“Based on the original Kickstarter campaign, the account creation process grew organically into something fairly complicated. It was a process involving multiple pages, email verification, and so forth. It is now possible to create an account on the website directly in the sidebar without having to leave the current page. All of the legacy and existing accounts have been migrated to the new system to make the transition as seamless as possible for existing users. The account creation form used to have a number of fields that required a lot of explanation for new users. We reduced the number of fields to a minimum and, as a result, enabled login with ‘email and password’ instead of just ‘login ID and password’. This change was done in a way that is completely seamless for existing users.” – The Turbulent Web Platform Team
User Interface (UI)
The UI Team supported the vehicle targeting and turret improvements recently seen in Inside Star Citizen, while the Code Team fixed bugs for Alpha 3.10 and gave 3D support to the building blocks UI tool.
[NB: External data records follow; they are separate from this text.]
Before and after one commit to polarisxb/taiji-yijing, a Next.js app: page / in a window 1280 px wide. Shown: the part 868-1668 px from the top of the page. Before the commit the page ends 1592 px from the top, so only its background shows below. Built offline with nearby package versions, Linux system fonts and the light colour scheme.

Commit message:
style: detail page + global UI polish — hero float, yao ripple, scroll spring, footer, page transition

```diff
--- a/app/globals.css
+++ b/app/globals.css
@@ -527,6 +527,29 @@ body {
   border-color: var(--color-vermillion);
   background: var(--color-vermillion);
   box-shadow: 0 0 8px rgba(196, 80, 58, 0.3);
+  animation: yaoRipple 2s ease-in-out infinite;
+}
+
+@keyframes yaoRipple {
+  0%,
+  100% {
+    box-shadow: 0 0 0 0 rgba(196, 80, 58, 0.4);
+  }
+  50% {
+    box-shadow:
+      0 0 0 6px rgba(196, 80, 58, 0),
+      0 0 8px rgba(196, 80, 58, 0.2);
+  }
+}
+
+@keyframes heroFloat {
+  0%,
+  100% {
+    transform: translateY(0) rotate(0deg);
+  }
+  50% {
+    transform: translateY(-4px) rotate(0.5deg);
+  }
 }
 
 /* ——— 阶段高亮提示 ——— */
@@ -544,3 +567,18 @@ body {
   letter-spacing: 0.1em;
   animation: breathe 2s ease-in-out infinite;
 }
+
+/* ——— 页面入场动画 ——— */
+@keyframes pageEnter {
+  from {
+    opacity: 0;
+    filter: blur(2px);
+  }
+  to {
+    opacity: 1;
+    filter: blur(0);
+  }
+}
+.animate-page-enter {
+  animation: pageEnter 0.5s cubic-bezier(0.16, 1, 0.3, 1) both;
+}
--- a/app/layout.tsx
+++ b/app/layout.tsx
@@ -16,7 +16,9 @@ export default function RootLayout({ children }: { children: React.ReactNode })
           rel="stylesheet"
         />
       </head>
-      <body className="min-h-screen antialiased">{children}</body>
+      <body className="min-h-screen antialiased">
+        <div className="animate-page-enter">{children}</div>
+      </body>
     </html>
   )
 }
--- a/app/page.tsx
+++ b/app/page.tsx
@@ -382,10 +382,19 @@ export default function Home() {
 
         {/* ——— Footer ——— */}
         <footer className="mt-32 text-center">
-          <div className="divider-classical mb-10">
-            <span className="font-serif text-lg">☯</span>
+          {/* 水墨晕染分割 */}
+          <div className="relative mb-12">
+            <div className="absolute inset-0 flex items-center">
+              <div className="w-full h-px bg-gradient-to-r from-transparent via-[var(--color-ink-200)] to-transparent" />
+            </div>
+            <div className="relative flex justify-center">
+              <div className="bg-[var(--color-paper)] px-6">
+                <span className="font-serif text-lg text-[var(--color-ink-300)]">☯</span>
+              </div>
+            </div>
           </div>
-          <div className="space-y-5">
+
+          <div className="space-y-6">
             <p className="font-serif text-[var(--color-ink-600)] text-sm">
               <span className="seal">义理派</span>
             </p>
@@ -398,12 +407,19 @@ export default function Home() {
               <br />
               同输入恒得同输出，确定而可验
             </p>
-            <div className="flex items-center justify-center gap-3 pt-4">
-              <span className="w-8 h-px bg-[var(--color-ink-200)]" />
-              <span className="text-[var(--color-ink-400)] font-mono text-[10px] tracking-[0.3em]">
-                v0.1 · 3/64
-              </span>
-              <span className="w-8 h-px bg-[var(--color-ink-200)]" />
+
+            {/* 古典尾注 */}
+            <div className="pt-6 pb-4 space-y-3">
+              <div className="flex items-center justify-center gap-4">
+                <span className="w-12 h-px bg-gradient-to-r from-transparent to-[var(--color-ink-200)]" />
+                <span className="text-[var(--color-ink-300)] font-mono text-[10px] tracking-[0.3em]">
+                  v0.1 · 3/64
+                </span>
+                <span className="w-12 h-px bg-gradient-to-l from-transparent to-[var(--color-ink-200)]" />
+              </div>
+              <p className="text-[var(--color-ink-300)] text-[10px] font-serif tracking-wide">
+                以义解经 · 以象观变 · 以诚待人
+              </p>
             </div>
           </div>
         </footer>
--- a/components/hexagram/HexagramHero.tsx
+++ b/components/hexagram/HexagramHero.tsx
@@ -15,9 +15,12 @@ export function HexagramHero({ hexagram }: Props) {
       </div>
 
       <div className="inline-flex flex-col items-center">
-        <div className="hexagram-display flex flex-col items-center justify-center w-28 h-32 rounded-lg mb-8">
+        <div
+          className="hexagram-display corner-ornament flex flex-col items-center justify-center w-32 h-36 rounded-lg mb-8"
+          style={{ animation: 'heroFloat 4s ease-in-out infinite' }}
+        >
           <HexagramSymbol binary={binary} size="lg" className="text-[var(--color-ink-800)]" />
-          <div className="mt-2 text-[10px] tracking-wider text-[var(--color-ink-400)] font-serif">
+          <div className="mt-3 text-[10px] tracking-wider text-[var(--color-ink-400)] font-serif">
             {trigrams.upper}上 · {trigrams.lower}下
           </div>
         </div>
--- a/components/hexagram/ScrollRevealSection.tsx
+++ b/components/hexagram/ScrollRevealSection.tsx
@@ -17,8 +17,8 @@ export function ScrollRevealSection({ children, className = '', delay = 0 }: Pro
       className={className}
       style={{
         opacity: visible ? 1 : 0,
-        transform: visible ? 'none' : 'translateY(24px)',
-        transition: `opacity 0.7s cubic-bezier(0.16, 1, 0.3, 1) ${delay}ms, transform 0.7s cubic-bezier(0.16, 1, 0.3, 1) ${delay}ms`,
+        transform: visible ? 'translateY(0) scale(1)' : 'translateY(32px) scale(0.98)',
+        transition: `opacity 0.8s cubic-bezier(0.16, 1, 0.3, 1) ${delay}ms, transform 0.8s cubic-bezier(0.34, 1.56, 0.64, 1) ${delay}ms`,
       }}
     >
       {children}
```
On the UI design side, work continued on a new mobiGlas app and the future of the Starmap and radar were iterated on. Screens were also created for the Factory Line store and concept art was created for new versions of scanning and vehicle UI.
One of the VFX Team’s bigger tasks for Alpha 3.10 was the new signed-distance-field-driven atmospheric entry effects. To compensate for the fact that entry effects are physical-based and most ships never reach high enough speeds to generate them, they made slight changes to the code.
“This is progressing well and we are looking forward to seeing beauty shots and videos from the community as they fly towards planets and moons!” – The VFX Team
Work also continued on the fire propagation feature. The team are still in the prototyping phase but can already see the potential and technical challenges of this feature. They also continued supporting the Environment Team with their ongoing gas cloud work. VFX tasks were completed for an upcoming vehicle too.